|Edited by||Wera Iwanouw|
|Distributed by||ASA Filmudlejning|
|2 November 1953|
- Ib Schønberg as Father; Schønberg also played the role in the first sequel, but unfortunately died before they could finish any further films and was then replaced by Karl Stegger in the next 6 films. Niels Olsen plays the father in the reimagined series of the 2000s.
- Birgitte Bruun as Søs; Bruun, later known as Birgitte Price, played the part in the first six films.
- Rudi Hansen as Mie
- Otto Møller Jensen as Ole; Jensen played the role in all of the first films and then left acting for fashion design.
- Ole Neumann as Little Per; Neumann was 5-years-old when he played Per, and played the same role in each of the first seven sequels. He later became a documentary cinematographer
- Peter Malberg as Uncle Anders; Buster Larsen played the role of Uncle Anders in subsequent sequels
- Jørgen Reenberg as Teacher Jørgen Stæhr
- Ove Sprogøe as Baker Høst
- Sigurd Langberg as Director Andersen
- Ib Mossin as Peter
- Paul Hagen as Burglar
- Ilselil Larsen as Grete
- Agnes Rehni as Mrs. Sejersen
- Svend Aage Madsen as Kristian
- Else Jarlbak as Kristian's Mother
- Poul Reichhardt as Himself
- Einar Juhl as Pastor
- Svend Bille as Train Conductor
- Hugo Herrestrup
- Poul Thomsen
In 1947, Hakon Steffensen, editor of the Politiken newspaper wanted to start running a comic strip that depicted typical Danish life. It was his response to the surge of American comic strips flooding the European marketplace in the post-war years. Steffensen asked cartoonist Kaj Engholm for ideas. Engholm then asked his friend, advertising executive Olav Hast, who proposed the idea.
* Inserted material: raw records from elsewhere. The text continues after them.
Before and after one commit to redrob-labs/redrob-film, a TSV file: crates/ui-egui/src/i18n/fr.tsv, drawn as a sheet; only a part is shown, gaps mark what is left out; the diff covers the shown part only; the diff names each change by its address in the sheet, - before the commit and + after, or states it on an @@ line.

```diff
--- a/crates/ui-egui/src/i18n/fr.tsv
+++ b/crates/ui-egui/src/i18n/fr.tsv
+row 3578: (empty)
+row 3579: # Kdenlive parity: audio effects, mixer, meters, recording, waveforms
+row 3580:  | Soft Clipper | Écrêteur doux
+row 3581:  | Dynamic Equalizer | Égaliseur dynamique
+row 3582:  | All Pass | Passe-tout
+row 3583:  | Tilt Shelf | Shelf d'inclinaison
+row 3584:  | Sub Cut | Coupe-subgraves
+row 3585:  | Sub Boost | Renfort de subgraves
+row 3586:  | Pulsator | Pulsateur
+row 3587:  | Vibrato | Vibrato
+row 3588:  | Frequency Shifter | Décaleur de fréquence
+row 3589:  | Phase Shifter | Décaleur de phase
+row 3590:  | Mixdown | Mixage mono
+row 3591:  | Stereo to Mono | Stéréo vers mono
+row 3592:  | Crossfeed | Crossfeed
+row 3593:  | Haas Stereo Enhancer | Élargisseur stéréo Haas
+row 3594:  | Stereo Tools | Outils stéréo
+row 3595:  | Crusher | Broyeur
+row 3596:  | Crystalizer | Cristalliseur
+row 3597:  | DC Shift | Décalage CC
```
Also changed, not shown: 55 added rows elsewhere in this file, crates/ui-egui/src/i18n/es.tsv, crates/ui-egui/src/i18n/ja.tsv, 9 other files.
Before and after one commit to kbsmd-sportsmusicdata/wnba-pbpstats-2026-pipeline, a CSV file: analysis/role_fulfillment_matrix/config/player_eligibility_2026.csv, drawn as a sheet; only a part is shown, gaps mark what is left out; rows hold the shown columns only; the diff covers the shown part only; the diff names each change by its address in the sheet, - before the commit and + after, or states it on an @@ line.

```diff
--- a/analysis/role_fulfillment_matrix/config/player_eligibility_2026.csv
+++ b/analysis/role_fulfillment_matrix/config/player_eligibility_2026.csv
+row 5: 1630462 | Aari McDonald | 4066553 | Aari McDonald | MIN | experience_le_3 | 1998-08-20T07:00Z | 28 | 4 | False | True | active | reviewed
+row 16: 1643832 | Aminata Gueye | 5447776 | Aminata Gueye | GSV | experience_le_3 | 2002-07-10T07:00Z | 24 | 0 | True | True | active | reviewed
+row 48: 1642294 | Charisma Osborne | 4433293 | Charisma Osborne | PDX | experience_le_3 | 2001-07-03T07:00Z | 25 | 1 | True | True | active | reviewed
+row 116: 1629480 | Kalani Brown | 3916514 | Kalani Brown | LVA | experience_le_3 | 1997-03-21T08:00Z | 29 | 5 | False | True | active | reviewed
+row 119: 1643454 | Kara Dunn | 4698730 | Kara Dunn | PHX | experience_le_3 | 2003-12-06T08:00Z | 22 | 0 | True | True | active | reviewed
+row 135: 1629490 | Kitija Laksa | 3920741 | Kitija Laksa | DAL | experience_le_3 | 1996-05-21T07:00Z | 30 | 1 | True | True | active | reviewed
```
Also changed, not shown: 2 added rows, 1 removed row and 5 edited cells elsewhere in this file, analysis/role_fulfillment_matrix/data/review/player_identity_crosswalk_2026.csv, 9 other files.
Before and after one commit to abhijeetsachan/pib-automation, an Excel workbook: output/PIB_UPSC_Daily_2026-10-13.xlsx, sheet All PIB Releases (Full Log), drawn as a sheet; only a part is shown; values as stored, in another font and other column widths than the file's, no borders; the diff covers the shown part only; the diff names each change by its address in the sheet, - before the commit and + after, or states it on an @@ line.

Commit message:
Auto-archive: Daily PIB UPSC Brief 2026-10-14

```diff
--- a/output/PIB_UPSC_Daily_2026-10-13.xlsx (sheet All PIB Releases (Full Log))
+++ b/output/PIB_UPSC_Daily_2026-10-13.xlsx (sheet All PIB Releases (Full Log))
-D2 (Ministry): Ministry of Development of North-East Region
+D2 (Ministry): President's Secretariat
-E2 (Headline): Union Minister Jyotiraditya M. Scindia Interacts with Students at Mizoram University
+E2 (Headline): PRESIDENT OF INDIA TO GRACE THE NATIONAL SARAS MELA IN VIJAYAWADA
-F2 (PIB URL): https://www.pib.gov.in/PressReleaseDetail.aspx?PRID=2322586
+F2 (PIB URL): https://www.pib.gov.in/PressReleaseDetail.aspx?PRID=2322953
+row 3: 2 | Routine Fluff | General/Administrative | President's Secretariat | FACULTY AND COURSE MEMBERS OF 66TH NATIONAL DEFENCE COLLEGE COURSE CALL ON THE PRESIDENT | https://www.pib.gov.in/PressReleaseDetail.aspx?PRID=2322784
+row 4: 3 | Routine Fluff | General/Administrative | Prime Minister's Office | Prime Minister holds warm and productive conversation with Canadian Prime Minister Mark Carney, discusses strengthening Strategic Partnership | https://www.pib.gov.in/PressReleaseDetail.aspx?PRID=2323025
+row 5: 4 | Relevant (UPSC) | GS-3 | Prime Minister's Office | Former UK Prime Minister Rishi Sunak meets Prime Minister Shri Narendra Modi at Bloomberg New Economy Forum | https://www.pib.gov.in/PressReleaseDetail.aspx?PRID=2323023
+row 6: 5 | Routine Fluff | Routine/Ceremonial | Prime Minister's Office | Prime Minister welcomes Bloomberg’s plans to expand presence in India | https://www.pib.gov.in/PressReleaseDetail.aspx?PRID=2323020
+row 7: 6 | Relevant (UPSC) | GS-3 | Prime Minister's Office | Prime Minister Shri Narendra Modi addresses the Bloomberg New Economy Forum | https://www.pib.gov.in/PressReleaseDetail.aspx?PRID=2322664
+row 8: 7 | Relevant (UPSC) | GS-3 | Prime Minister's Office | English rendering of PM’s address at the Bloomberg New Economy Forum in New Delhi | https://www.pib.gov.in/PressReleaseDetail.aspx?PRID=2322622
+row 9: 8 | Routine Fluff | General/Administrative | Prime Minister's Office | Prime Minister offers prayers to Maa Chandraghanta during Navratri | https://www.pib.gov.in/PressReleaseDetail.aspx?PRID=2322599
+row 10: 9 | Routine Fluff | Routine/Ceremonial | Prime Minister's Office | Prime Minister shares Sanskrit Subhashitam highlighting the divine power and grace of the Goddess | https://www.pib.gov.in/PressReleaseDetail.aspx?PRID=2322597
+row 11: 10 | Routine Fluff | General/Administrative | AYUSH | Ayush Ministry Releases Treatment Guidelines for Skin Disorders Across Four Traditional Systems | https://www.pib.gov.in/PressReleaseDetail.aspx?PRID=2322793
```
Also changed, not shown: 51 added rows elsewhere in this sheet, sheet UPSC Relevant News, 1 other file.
They roughed out the story together of a single father of four children with the oldest daughter running the household, agreeing the father would be a single parent without ever creating a backstory for the mother's absence. In interviews, whenever the authors were asked, "Where is the mother?", they replied, "I don't know but we promise to look into it."
The comic strip first appeared in 1948 and ran daily for 40 years—on the back page of Politiken until 1955, then in the Berlingske Tidende newspaper until 1988. The text was written by Hast until retired from the strip in 1973, after which it was written by a variety of writers. Engholm drew the strip until his death in 1988.
Father of Four was such an enormous success that a sequel Father of Four in the Snow (Far til fire i sneen) was quickly made and released in 1954. Thereafter, seven more sequels were made, one every year until 1961, all directed by Alice O'Fredericks. A ninth film was planned for release in 1962 but was never produced.
In 2005, the series was renewed with the release of Father of Four is Back (Far til fire - gi'r aldrig op) directed by Claus Bjerre and in 2006 with Father of Four: Living Large (Far til fire - i stor stil).